If there was any doubt whether Tiger Woods' return was for real, he dispelled any such skepticism at the Augusta National Golf Club.
Woods did not win, instead finishing in a tie for fourth at five under. Some might consider that a disappointment, as he was the favorite going in. His performance should come with a bit of an asterisk because of the two-stroke penalty he incurred for his drop on the 15th hole in the second round (h/t Rachel Nichols and Steve Almasy of CNN).
Perhaps he should have been disqualified by officials or even disqualified himself. On the other hand, mMaybe there wasn't even a rules violation, as Dan Wetzel of Yahoo! Sports pointed out.
Either way, Woods' performance, while possibly disappointing in some fans' perspectives, was proof that this return is unlike the previous false dawns Woods has had since beginning his downward spiral.
Since winning the Arnold Palmer Invitational, the hype train behind the world's No. 1 had been going into overdrive. Woods needed a strong performance at the Masters, and he duly delivered.
It's one thing to win at Bay Hill, a course Woods has clearly established a dominance over. Doing well at Augusta was a completely different beast.

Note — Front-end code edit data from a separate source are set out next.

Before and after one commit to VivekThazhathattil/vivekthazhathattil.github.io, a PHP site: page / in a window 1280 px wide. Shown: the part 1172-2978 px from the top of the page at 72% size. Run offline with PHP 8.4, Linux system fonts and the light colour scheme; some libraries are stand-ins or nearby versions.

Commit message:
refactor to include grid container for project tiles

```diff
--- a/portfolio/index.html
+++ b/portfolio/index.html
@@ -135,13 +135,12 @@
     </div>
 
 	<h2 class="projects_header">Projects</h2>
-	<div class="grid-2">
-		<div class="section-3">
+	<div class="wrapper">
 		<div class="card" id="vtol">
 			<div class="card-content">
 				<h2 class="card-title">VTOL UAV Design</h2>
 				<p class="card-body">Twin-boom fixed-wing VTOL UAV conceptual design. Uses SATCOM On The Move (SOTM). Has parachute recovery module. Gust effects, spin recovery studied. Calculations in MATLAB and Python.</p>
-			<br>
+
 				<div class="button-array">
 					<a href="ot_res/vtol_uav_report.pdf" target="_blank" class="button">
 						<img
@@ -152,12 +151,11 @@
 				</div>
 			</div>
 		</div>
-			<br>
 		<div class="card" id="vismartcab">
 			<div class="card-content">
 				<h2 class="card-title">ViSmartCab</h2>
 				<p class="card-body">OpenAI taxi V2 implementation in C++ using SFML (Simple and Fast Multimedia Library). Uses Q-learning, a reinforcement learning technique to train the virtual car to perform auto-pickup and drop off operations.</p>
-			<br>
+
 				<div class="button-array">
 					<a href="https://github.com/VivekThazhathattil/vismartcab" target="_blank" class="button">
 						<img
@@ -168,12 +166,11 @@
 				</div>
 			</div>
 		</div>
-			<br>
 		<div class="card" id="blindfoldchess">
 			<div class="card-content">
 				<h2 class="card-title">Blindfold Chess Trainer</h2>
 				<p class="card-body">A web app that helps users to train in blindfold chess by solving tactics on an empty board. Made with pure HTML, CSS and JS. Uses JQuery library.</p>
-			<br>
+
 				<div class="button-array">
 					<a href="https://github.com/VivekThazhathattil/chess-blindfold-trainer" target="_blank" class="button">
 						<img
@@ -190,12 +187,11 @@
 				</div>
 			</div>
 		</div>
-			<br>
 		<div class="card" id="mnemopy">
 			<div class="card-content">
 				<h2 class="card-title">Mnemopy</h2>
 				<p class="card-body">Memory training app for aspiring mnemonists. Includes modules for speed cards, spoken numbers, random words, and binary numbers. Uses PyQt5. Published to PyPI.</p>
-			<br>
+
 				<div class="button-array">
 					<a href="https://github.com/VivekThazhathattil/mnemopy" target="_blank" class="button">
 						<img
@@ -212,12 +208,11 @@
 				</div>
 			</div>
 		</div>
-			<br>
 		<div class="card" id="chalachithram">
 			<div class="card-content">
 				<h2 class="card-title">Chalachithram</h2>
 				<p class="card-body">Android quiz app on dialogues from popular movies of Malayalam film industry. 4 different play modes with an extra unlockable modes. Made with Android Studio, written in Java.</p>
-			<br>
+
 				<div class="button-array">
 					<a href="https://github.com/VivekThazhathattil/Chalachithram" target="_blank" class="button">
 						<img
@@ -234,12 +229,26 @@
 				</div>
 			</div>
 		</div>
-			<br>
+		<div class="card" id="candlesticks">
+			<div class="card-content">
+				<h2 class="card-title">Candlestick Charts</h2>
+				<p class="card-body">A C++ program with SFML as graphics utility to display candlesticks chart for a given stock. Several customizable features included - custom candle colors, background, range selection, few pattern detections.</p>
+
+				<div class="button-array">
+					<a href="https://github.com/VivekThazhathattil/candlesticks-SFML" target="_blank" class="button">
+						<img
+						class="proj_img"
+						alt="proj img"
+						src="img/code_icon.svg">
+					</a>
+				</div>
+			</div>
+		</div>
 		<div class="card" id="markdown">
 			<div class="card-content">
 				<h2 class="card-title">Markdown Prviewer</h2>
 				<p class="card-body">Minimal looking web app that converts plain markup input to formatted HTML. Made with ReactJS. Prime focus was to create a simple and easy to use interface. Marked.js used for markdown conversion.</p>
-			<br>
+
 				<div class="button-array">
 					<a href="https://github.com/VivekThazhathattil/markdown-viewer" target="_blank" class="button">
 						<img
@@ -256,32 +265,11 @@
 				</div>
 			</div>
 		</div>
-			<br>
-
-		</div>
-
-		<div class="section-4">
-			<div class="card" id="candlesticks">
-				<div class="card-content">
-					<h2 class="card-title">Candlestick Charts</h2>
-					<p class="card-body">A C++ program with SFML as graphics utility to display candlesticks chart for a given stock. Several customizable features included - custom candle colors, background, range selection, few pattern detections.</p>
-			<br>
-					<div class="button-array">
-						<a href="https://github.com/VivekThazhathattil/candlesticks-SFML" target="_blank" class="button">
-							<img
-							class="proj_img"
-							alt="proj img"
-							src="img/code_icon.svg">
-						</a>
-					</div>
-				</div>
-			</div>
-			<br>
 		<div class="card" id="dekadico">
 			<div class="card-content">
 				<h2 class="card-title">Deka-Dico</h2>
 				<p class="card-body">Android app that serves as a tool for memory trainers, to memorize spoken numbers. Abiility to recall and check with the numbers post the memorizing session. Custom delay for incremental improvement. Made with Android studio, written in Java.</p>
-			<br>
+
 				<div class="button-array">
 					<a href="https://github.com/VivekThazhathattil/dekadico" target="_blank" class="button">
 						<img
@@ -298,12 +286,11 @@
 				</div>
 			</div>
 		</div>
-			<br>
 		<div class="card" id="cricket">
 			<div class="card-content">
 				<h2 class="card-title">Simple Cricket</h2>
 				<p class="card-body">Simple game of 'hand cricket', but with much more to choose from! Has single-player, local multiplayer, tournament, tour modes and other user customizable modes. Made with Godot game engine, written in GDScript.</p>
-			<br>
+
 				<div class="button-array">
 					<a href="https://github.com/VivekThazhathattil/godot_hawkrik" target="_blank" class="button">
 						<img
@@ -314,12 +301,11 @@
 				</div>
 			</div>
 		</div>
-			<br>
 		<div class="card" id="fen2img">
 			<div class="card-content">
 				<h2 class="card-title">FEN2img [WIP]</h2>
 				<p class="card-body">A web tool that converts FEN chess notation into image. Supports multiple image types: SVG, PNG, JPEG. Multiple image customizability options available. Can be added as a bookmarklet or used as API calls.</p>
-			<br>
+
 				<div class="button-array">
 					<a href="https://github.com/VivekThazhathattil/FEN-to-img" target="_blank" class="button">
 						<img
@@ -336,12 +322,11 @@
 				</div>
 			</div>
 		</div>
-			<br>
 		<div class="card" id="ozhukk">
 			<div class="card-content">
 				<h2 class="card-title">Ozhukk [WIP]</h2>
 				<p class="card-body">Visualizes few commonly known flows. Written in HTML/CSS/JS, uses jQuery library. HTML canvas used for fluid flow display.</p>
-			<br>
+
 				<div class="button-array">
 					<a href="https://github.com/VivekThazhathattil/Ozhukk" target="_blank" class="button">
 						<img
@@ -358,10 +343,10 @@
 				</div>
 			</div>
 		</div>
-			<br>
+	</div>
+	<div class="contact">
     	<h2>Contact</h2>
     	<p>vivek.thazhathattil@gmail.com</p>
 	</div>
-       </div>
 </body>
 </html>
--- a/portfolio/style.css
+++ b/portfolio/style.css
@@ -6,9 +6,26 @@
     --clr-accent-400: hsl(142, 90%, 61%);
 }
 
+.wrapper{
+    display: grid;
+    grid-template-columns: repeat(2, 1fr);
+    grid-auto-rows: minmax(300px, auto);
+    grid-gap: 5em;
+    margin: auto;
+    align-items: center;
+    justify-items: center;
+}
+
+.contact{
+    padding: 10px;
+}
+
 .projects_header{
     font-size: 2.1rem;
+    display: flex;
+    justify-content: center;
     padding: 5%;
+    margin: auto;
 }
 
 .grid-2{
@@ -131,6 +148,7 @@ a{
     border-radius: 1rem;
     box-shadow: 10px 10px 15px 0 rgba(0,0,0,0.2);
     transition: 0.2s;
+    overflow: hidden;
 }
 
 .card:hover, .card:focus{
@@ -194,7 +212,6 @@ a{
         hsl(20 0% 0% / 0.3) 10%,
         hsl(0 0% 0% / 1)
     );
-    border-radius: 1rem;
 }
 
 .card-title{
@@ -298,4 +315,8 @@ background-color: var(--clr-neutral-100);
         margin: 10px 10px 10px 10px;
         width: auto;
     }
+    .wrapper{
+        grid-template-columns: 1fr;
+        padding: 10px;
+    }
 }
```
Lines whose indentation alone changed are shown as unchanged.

Penalty aside, Woods had his problems and made his mistakes just like every other golfer in the tournament. For the most part, though, you saw him at what should be considered his best. Woods will never eclipse his imperious prime, but he can still remain one of the best in the world for years to come.
His game looks as complete as it has in years. If his driving and approach game were solid, his putting would let him down. If his putting was strong, everything else was a problem. Now Woods has it all together.
The putting, especially, has seen a marked improvement from where it's been in the last year or two. According to the PGA Tour's website, Woods is 10th in putts per round, first in total putting and has gained more strokes from putting than anyone on tour.
Let's not forget this time last year, he was coming off a Masters in which he finished 40th, shooting five over. To find himself in fourth is a massive improvement. Fourth-place finishes aren't going to get him any closer to Jack Nicklaus, but you can't expect him to suddenly start winning everything again.
His return has been in steps, and this is just another on his way to getting the elusive 18 major titles. If Woods continues this strong play, there's every reason to expect him to start winning majors again.